New foundation donors in 2012 included Atlanta Braves Chief Executive Officer Terry McGuirk ($100,000); C. Pardee Erdman, a Hawaii ranch owner and wine and pineapple executive; and Sir Ronald Hampel, chairman of London-based International Stadia Group and a member of the Royal & Ancient Golf Club of St. Andrews ($25,000).
Most of the foundation’s funds are generated through tournament-related proceeds and licensing agreements.
Along with Druckenmiller, 2011 donors who weren’t listed as contributors in 2012 included former International Business Machines Corp. (IBM) Chief Executive Officer Sam Palmisano ($50,000 in 2011); John Harris, a North Carolina real-estate developer and president of Charlotte’s Quail Hollow Club ($100,000); Craig Heatley, founder of New Zealand’s Sky Network Television (SKT) ($100,000); and Rob Johnston, an Atlanta apartment developer and operator ($100,000).
Payne, who donated $100,000 in 2011 through his Beard-Payne Family Foundation, was not listed as a 2012 donor, nor was James Dunne III, senior managing principal at Sandler O’Neill & Partners LP. Dunne gave $100,000 to the foundation in 2011 through his New York-based Cypress Foundation Inc.
Morris Communications Co., the closely held media company founded by Augusta member Billy Morris, also didn’t donate a year after giving $10,000.
For the second consecutive year, no women gave individually to the foundation.
As it did in 2011, the foundation gave $100,000 to the LPGA Foundation, the charity arm of the world’s leading women’s golf tour.
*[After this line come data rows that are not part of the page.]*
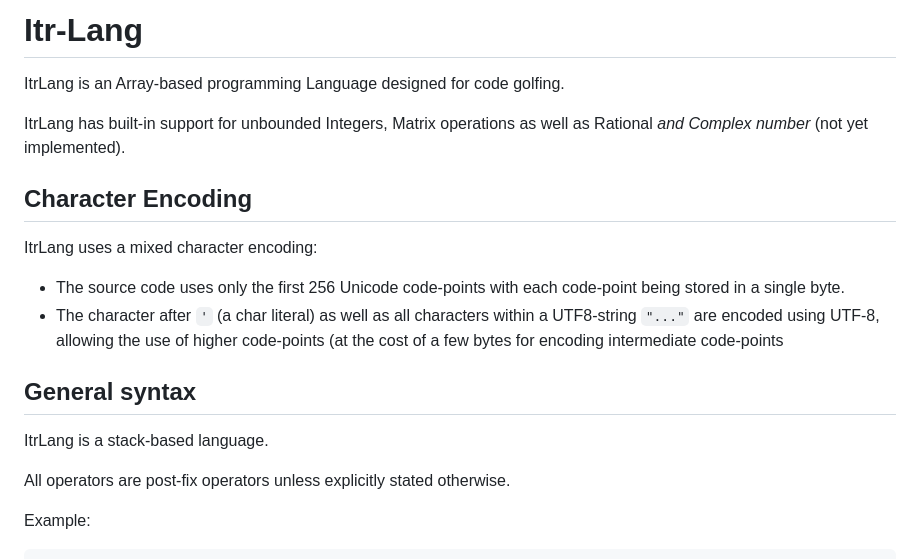
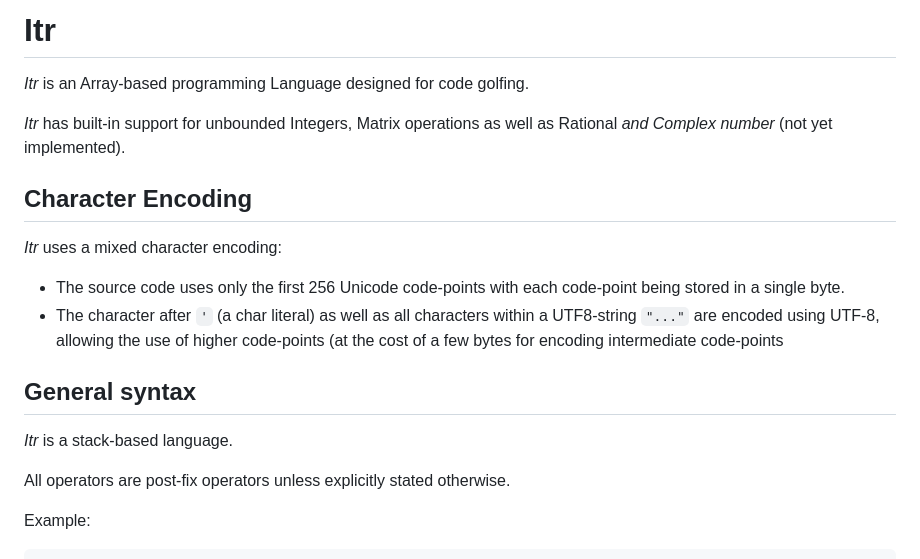
Before and after one commit to bsoelch/OneChar.js, a Markdown page: ItrLang.md, the part around the change. Rendered like a GitHub page.

Commit message:
rename itrLang to itr

```diff
--- a/ItrLang.md
+++ b/ItrLang.md
@@ -1,18 +1,18 @@
-# Itr-Lang
+# Itr
 
-ItrLang is an Array-based programming Language designed for code golfing.
+_Itr_ is an Array-based programming Language designed for code golfing.
 
-ItrLang has built-in support for unbounded Integers, Matrix operations as well as Rational <i>and Complex number</i> (not yet implemented).
+_Itr_ has built-in support for unbounded Integers, Matrix operations as well as Rational <i>and Complex number</i> (not yet implemented).
 
 ## Character Encoding
 
-ItrLang uses a mixed character encoding:
+_Itr_ uses a mixed character encoding:
 * The source code uses only the first 256 Unicode code-points with each code-point being stored in a single byte.
 * The character after `'` (a char literal) as well as all characters within a UTF8-string `"..."` are encoded using UTF-8, allowing the use of higher code-points (at the cost of a few bytes for encoding intermediate code-points
 
 ## General syntax
 
-ItrLang is a stack-based language.
+_Itr_ is a stack-based language.
 
 All operators are post-fix operators unless explicitly stated otherwise.
 
```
It was the same amount the foundation gave to the PGA Foundation and the charities of the U.S. Golf Association and PGA Tour.
The 81-year-old club also gave $200,000 to the Augusta chapter of the First Tee, a national organization that uses golf to promote leadership and education among children.
To contact the reporter on this story: Michael Buteau in Atlanta at firstname.lastname@example.org
To contact the editors responsible for this story: Michael Sillup at email@example.com Dex McLuskey, Jay Beberman